#### YOUR INSTRUCTIONS
Look through the data below for the string "textsc", and copy every line where it turns up.
:: RECORDED INFORMATION
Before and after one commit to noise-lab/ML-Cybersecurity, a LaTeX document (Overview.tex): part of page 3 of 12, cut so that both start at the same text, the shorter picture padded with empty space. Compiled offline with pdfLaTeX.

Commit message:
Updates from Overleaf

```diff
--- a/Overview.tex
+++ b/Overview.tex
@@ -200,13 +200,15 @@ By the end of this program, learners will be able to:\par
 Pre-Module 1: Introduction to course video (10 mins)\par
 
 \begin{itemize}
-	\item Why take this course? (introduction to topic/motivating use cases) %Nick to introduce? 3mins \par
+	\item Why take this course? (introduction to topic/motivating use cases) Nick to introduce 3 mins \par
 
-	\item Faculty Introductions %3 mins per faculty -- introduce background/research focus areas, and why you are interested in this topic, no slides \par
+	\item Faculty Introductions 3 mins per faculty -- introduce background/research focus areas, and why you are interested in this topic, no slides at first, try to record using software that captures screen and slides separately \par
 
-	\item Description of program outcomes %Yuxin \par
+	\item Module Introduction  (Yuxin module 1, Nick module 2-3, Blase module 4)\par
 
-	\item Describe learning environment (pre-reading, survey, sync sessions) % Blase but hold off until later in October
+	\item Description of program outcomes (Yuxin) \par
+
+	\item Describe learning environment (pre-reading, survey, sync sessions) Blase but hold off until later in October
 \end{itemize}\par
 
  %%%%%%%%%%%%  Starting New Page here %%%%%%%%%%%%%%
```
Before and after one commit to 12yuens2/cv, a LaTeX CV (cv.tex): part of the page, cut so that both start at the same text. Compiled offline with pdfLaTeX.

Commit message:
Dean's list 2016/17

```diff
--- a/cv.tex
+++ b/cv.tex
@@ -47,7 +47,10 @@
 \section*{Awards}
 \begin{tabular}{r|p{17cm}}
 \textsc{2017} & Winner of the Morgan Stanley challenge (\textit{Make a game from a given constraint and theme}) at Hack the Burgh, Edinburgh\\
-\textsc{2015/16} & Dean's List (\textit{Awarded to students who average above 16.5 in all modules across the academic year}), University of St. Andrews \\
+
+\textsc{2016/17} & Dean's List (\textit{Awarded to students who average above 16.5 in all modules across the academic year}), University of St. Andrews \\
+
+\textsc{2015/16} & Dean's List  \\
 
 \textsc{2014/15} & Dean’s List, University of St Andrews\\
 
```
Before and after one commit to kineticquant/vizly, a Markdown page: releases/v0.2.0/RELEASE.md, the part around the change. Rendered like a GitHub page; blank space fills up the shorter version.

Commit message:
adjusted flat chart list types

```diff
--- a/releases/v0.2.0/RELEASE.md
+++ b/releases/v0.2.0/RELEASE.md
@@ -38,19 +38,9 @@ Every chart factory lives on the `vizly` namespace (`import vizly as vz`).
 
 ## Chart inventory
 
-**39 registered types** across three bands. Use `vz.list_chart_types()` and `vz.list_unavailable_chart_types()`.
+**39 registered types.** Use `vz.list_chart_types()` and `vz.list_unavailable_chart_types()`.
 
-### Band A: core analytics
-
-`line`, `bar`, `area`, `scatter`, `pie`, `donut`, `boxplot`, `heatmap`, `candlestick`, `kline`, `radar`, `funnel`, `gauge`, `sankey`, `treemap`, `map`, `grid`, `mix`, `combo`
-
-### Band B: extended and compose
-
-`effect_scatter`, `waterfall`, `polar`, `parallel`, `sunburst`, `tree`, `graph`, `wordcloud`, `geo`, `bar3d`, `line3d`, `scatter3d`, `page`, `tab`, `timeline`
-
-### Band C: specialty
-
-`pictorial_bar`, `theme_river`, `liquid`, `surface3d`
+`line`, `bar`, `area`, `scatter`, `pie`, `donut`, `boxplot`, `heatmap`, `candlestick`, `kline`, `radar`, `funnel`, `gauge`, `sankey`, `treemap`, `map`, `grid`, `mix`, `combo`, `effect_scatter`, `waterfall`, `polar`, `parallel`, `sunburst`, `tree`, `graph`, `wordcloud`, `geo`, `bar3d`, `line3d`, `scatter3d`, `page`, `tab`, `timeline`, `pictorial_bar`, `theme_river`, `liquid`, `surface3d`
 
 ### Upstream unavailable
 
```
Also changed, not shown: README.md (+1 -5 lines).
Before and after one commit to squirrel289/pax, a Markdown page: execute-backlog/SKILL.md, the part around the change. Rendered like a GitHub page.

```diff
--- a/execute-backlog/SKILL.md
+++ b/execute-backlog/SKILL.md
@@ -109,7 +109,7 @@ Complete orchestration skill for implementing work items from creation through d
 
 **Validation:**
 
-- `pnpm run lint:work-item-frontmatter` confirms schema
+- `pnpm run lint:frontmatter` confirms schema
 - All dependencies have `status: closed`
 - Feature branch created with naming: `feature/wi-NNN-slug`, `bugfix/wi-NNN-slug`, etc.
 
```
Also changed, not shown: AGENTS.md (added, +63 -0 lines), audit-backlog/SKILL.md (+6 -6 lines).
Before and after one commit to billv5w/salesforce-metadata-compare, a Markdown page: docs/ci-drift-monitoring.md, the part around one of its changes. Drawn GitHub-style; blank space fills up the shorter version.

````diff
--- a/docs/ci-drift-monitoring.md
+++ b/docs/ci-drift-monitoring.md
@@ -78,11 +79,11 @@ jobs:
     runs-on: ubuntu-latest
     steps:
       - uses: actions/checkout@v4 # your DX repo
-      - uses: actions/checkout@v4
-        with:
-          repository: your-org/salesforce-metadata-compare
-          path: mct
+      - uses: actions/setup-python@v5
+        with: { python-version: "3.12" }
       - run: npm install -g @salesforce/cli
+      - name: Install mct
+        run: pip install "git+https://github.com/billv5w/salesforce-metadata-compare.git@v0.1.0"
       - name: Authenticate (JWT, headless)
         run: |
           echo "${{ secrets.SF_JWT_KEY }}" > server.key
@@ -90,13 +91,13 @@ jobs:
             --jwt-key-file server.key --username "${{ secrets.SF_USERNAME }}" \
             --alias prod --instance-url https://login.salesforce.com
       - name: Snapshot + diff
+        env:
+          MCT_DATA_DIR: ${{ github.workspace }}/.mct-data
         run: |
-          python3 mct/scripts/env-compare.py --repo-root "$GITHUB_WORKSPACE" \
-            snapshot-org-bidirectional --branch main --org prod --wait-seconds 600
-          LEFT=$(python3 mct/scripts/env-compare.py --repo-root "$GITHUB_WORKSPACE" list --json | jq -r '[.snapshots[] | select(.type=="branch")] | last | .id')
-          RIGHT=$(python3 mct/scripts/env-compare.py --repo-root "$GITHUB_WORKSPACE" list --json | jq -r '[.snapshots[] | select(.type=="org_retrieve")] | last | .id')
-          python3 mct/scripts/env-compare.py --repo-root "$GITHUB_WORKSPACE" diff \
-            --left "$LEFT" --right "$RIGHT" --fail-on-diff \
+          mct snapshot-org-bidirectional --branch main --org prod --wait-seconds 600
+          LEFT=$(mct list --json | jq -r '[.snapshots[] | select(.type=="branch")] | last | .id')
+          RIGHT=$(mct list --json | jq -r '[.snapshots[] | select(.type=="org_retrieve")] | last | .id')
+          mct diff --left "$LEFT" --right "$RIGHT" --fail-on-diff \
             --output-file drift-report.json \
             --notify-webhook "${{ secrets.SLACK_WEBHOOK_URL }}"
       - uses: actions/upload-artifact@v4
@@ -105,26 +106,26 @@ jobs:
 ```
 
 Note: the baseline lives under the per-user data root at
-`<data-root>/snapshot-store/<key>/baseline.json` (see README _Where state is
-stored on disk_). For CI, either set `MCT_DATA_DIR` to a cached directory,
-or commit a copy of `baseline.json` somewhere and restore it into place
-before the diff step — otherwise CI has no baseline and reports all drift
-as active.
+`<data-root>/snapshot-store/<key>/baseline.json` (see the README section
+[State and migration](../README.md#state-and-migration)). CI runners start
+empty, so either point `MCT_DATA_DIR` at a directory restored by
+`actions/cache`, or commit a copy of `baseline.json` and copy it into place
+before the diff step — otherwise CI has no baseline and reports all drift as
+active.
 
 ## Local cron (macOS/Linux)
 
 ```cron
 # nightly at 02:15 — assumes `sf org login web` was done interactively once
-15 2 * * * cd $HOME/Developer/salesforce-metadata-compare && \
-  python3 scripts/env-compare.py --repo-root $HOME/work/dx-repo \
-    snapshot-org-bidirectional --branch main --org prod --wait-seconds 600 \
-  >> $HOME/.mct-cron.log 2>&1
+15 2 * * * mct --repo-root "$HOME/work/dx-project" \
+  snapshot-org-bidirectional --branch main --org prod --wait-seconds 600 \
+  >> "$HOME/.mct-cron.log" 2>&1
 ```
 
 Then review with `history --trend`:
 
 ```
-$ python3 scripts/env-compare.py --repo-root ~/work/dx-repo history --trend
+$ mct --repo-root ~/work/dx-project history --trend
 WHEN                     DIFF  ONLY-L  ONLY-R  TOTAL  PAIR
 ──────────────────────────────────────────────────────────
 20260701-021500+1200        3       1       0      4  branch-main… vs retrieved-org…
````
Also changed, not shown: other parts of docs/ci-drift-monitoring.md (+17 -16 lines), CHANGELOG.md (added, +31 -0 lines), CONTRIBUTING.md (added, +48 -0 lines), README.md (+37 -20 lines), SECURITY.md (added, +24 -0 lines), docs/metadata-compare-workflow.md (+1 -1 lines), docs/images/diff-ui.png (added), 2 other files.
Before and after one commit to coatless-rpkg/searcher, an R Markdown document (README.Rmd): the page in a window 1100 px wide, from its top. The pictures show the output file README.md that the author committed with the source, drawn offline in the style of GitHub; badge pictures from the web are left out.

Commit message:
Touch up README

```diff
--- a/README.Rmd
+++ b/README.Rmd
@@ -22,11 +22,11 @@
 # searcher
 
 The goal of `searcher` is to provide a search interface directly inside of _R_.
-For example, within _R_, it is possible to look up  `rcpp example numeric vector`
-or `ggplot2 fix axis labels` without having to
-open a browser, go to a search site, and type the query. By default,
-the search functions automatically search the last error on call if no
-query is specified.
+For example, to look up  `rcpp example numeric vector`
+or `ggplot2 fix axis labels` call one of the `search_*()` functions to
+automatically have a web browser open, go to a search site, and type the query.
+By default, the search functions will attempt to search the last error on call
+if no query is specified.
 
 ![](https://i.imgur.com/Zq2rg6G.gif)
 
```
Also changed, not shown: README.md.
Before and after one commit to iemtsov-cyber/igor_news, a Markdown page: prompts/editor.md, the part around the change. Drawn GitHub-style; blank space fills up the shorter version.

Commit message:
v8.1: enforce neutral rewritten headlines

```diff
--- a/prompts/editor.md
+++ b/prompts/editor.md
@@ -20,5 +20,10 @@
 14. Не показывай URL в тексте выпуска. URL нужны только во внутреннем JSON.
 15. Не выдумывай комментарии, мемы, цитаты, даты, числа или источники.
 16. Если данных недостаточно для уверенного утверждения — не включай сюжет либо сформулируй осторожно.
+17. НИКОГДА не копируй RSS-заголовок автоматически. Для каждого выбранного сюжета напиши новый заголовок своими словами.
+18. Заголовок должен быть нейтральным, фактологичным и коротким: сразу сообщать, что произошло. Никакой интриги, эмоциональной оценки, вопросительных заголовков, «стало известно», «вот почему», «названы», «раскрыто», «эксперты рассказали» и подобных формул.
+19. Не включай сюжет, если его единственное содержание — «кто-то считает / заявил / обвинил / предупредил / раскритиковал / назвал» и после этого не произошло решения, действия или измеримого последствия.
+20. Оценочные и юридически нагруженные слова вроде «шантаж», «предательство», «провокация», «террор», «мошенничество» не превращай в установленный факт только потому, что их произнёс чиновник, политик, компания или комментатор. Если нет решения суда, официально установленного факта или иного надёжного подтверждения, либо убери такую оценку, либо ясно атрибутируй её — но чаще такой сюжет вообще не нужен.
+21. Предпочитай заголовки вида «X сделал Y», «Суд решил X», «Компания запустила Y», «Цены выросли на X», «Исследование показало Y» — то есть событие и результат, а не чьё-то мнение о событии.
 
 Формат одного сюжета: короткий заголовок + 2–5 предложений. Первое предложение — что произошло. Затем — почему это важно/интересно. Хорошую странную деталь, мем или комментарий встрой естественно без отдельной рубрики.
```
::::
#### EXERCISE RESULT
 \textsc{2017} & Winner of the Morgan Stanley challenge (\textit{Make a game from a given constraint and theme}) at Hack the Burgh, Edinburgh\\
-\textsc{2015/16} & Dean's List (\textit{Awarded to students who average above 16.5 in all modules across the academic year}), University of St. Andrews \\
+\textsc{2016/17} & Dean's List (\textit{Awarded to students who average above 16.5 in all modules across the academic year}), University of St. Andrews \\
+\textsc{2015/16} & Dean's List  \\
 \textsc{2014/15} & Dean’s List, University of St Andrews\\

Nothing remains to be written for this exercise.